Eddie Yue— the CEO of Hong Kong Monetary Authority — recently announced that mBridge may soon experience a major expansion. In a speech in Shanghai,7 he said that other central banks will not be required to have their own CBDCs to participate in the project and that the next step for mBridge is to gradually transition to the commercialization stage.8
According to the Hong Kong Monetary Authority, the project will launch a minimum viable product by mid-2024. Should it prove viable, the mBridge model could consolidate itself as an alternative to Swift’s dominant payment infrastructure and set a precedent for further payment fragmentation across other regions.9
Key Takeaways and Future Developments
The Project mBridge demonstrated that quicker, more affordable, and secure cross-border monetary settlement systems can be built with the help of CBDC technology and a well-managed cooperation between central banks. However, while multilateral CBDC projects have the potential to disrupt the traditional cross-border payment paradigm they also face some challenges:
Lack of legal frameworks. A strong governance model is crucial for cross-country cooperation to succeed. This includes a robust legal framework and a solid operational structure with mechanisms for the resolution of cross-country disputes.
Competition among governments. As CBDCs’ structures develop, it’s possible that governments will start to compete against each other to ensure the prominence of their own digital currency and real-time payment (RTP) solutions.
Despite these challenges, there is little doubt that RTP systems and CBDCs are poised to challenge existing global payment systems, including SWIFT, other cross-border payment rails, and cryptocurrencies — a trend that both banks and fintechs should start preparing for.
This does not mean that the revolution is just around the corner: established banking and payment systems will have some time to adapt and may coexist with the new cross-border structures, at least in the medium term.
That said, the entire payments industry needs to start crafting strategies tailored to CBDCs. Banks, card operators, and other payment providers must review their strategies and enhance the quality of their products and services, adjusting to what may sooner or later become a new reality in cross-border payments.
Keep up to date with our e-commerce, payments and crypto insights:
- For updated state of CBDCs around the world, you may access to these two sources: cbdctracker.org and Atlantic Council CBDCtracker ↩︎

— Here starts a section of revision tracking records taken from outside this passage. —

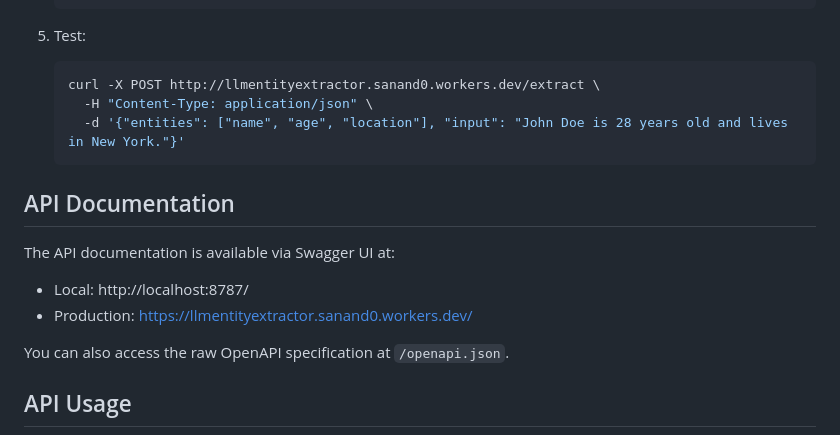
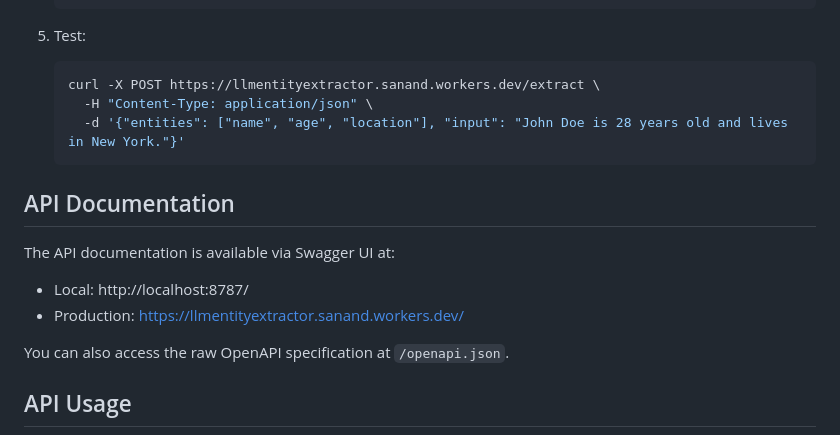
Before and after one commit to sanand0/llmentityextractor, a Markdown page: README.md, the part around the change. Drawn GitHub-style.

Commit message:
FIX: deployment URL endpoint

````diff
--- a/README.md
+++ b/README.md
@@ -35,7 +35,7 @@ A minimal CloudFlare Worker API that extracts specified entities from text using
 5. Test:
 
    ```bash
-   curl -X POST http://llmentityextractor.sanand0.workers.dev/extract \
+   curl -X POST https://llmentityextractor.sanand.workers.dev/extract \
      -H "Content-Type: application/json" \
      -d '{"entities": ["name", "age", "location"], "input": "John Doe is 28 years old and lives in New York."}'
    ```
@@ -45,7 +45,7 @@ A minimal CloudFlare Worker API that extracts specified entities from text using
 The API documentation is available via Swagger UI at:
 
 - Local: http://localhost:8787/
-- Production: https://llmentityextractor.sanand0.workers.dev/
+- Production: https://llmentityextractor.sanand.workers.dev/
 
 You can also access the raw OpenAPI specification at `/openapi.json`.
 
````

- See “Why governments around the world are afraid of Libra, Facebook’s cryptocurrency” Washington Post, Jul 2019, Access here ↩︎
- Bank of Canada, European Central Bank, Bank of Japan, Sveriges Riksbank, Swiss National Bank, Bank of England, and Board of Governors of the Federal Reserve. ↩︎
- See 2023 report of JPMorgan and OliverWyman “Unlocking $120bn value in cross-border payments: How banks can leverage central bank digital currencies for corporates”. Access here. ↩︎
- See “BIS Innovation Hub work on central bank digital currency (CBDC)”. Access here. ↩︎
- See BIS “Project mBridge” here. ↩︎
- See “mBridge CBDC project preparing for new members, launch of minimum viable product”. Sep. 2023 Access here. ↩︎
- See “mBridge CBDC project nearing commercialization”. Sep. 2023. Access here. ↩︎
- See “mBridge to launch cross border CBDC payments by mid 2024” 10 October 2023. Access here. ↩︎